VU Regreening research exhibited at the Museon
The VU research on Regreening features in the new permanent exhibition of the Museon in The Hague. The exhibition interactively visualizes the United Nations’ 17 Sustainable Development Goals (SDGs) for 2030. As content partner of the Museon, the W4RA programme of VU has contributed ideas, visuals and texts for the exposition related to SDG No. 15, entitled Plant in het Zand – Regreening.
10/27/2016 | 3:06 PM
W4RA is the Web alliance for Regreening in Africa. It is a community-service research and education programme at VU Amsterdam, established as an interdisciplinary collaboration of the Network Institute, VU Informatics Department, the International Office – CIS-VU, and other parties. It supports information, communication, and knowledge sharing activities concerning Regreening in the West Africa Sahel countries (Mali, Burkina Faso, northern Ghana). It does so by R&D to field deploy local ICT web and mobile app innovations, and by associated PhD research, master student projects, Network Institute Academy assistants, and an ICT4D (ICT for Development) master-level course.
Museon is the interactive museum for culture and science in The Hague, dedicated in particular to 6-12 year old school children and their parents. It attracts over 200,000 visitors every year. On 29 October 2016, the Museon opens its new permanent exhibition One Planet for the public. The United Nations have formulated 17 Sustainable Development Goals as solutions to tackle the greatest global challenges such as poverty, inequality and climate change. The Museon has used these 17 goals as the starting point for its new permanent exhibition. One Planet is an exciting and fun-filled educational exhibition for the whole family with many interactive elements offering visitors an entertaining way to find out how one can work together to ensure a healthy and sustainable future for the planet.
Booth No. 15 entitled Plant in het Zand – Regreening is dedicated to SDG goal 15, Life on Land. Land degradation and desertification are increasing due to both natural and human causes, including climate change and population pressures. Areas can no longer meet the needs of their populations, with famine and poverty as a result. There are various solutions, but regreening – the natural (re)generation and protection of trees by local farmers themselves – is a highly successful one. Belts of trees act as windbreaks, helping to stop soil blowing away, keeping it moist for longer, and providing a micro-climate that is better for people, animals and plants.
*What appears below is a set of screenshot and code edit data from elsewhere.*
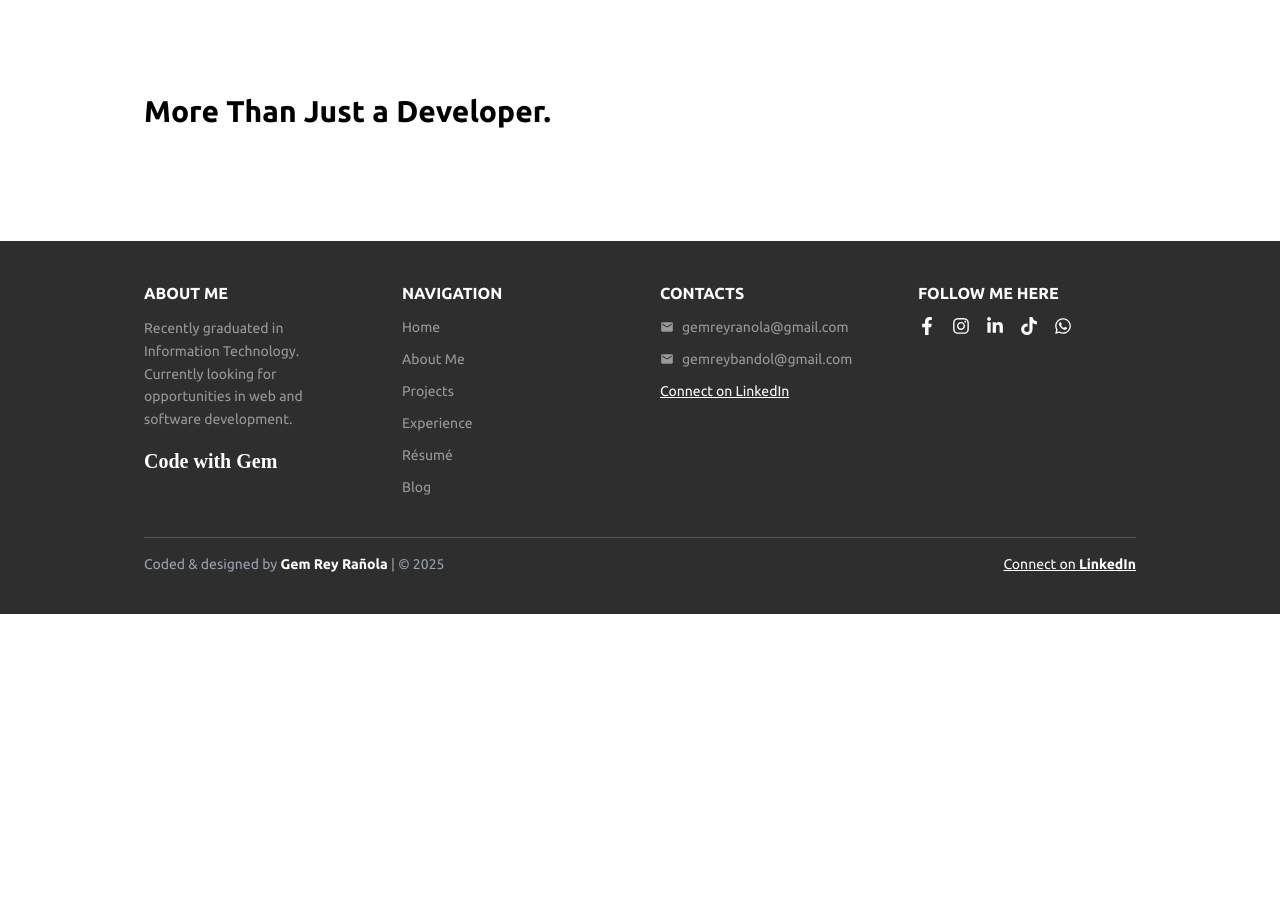
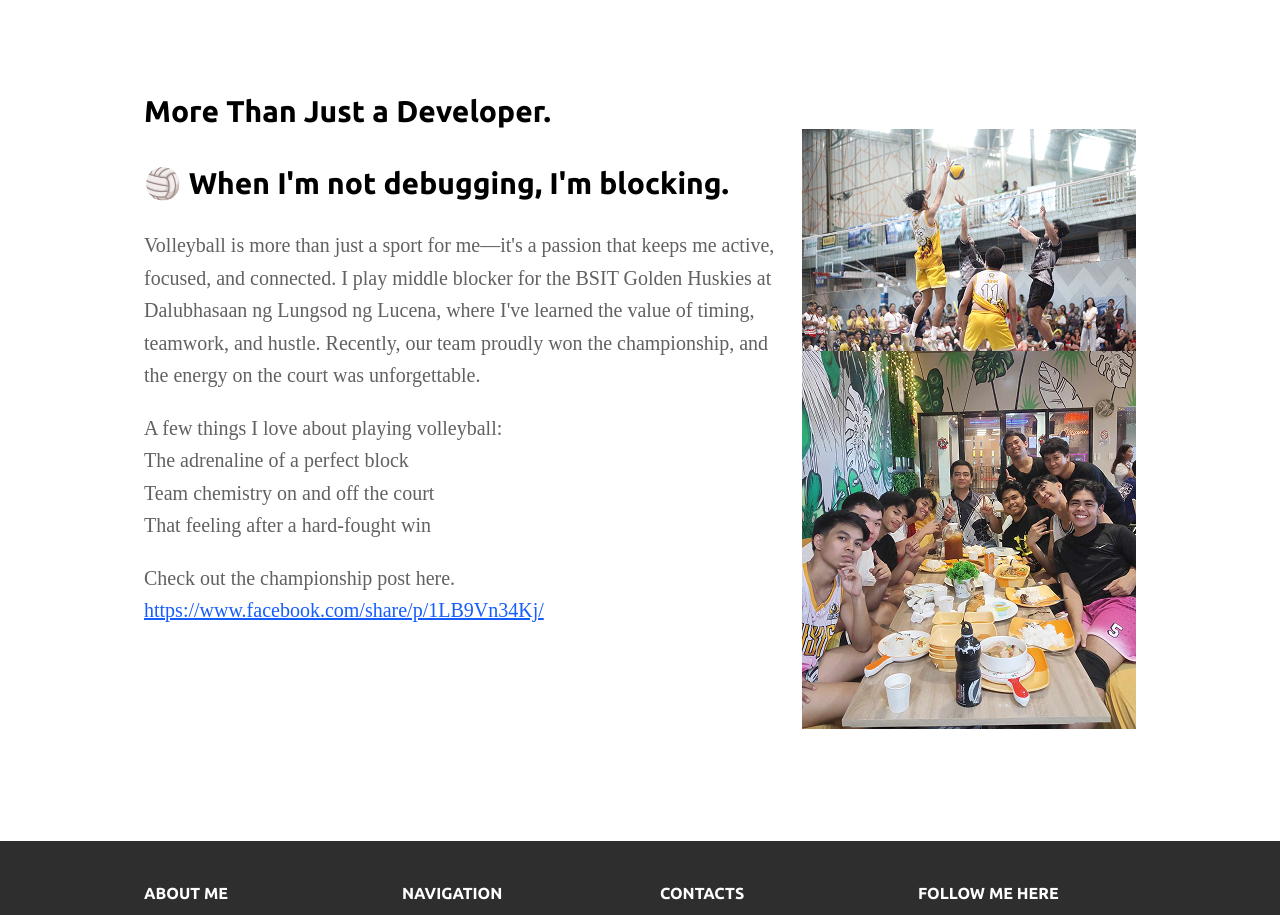
Before and after one commit to gemrey13/gemrey13.github.io, a React (Vite) app: page /about-me in a window 1280 px wide. Shown: the part 960-1875 px from the top of the page. Before the commit the page ends 1574 px from the top, so only its background shows below. Built offline with nearby package versions, Linux system fonts and the light colour scheme; a web font is replaced by a local one.

Commit message:
Add VolleyballSection component with personal insights and team achievements

```diff
--- a/src/components/sections/MoreDetailsSection.tsx
+++ b/src/components/sections/MoreDetailsSection.tsx
@@ -1,9 +1,11 @@
 import Title from "../ui/Title"
+import VolleyballSection from "./VolleyballSection"
 
 const MoreDetailsSection = () => {
   return (
     <section>
       <Title header="More Than Just a Developer." />
+      <VolleyballSection />
     </section>
   )
 }
--- /dev/null
+++ b/src/components/sections/VolleyballSection.tsx
@@ -0,0 +1,58 @@
+import GemBlock from "../../assets/photos/Gem block pic.png";
+import TeamPic from "../../assets/photos/Volleyball team pic.png";
+
+const VolleyballSection = () => {
+  return (
+    <section>
+      <article className="text-secondary grid grid-cols-1 space-y-5 md:grid-cols-[65%_35%]">
+        <div className="font-droid flex flex-col gap-5 md:text-xl/relaxed">
+          <div className="font-ubuntu mt-7 py-2 text-black">
+            <h2 className="text-xl font-semibold md:text-3xl">
+              🏐 When I'm not debugging, I'm blocking.
+            </h2>
+          </div>
+          <p>
+            Volleyball is more than just a sport for me—it's a passion that
+            keeps me active, focused, and connected. I play middle blocker for
+            the BSIT Golden Huskies at Dalubhasaan ng Lungsod ng Lucena, where
+            I've learned the value of timing, teamwork, and hustle. Recently,
+            our team proudly won the championship, and the energy on the court
+            was unforgettable.
+          </p>
+          <div>
+            <h3> A few things I love about playing volleyball:</h3>
+            <ul>
+              <li>The adrenaline of a perfect block</li>
+              <li>Team chemistry on and off the court</li>
+              <li>That feeling after a hard-fought win</li>
+            </ul>
+          </div>
+          <div>
+            <h4>Check out the championship post here.</h4>
+            <a
+              href="https://www.facebook.com/share/p/1LB9Vn34Kj/"
+              className="text-sm text-blue-600 underline md:text-xl"
+              target="_blank"
+              rel="noopener noreferrer"
+            >
+              https://www.facebook.com/share/p/1LB9Vn34Kj/
+            </a>
+          </div>
+        </div>
+
+        <div className="relative justify-items-end">
+          <img
+            src={GemBlock}
+            alt="Gem blocking during volleyball championships match"
+          />
+          <img
+            src={TeamPic}
+            alt="Team photo of BSIT Golden Huskies volleyball team"
+          />
+        </div>
+      </article>
+    </section>
+  );
+};
+
+export default VolleyballSection;
```
Also changed, not shown: src/assets/photos/Gem block pic.png (added), src/assets/photos/Volleyball team pic.png (added).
Trees also provide food and many other economically useful products. W4RA has contributed ideas, visuals and texts for this part of the Museon exhibition.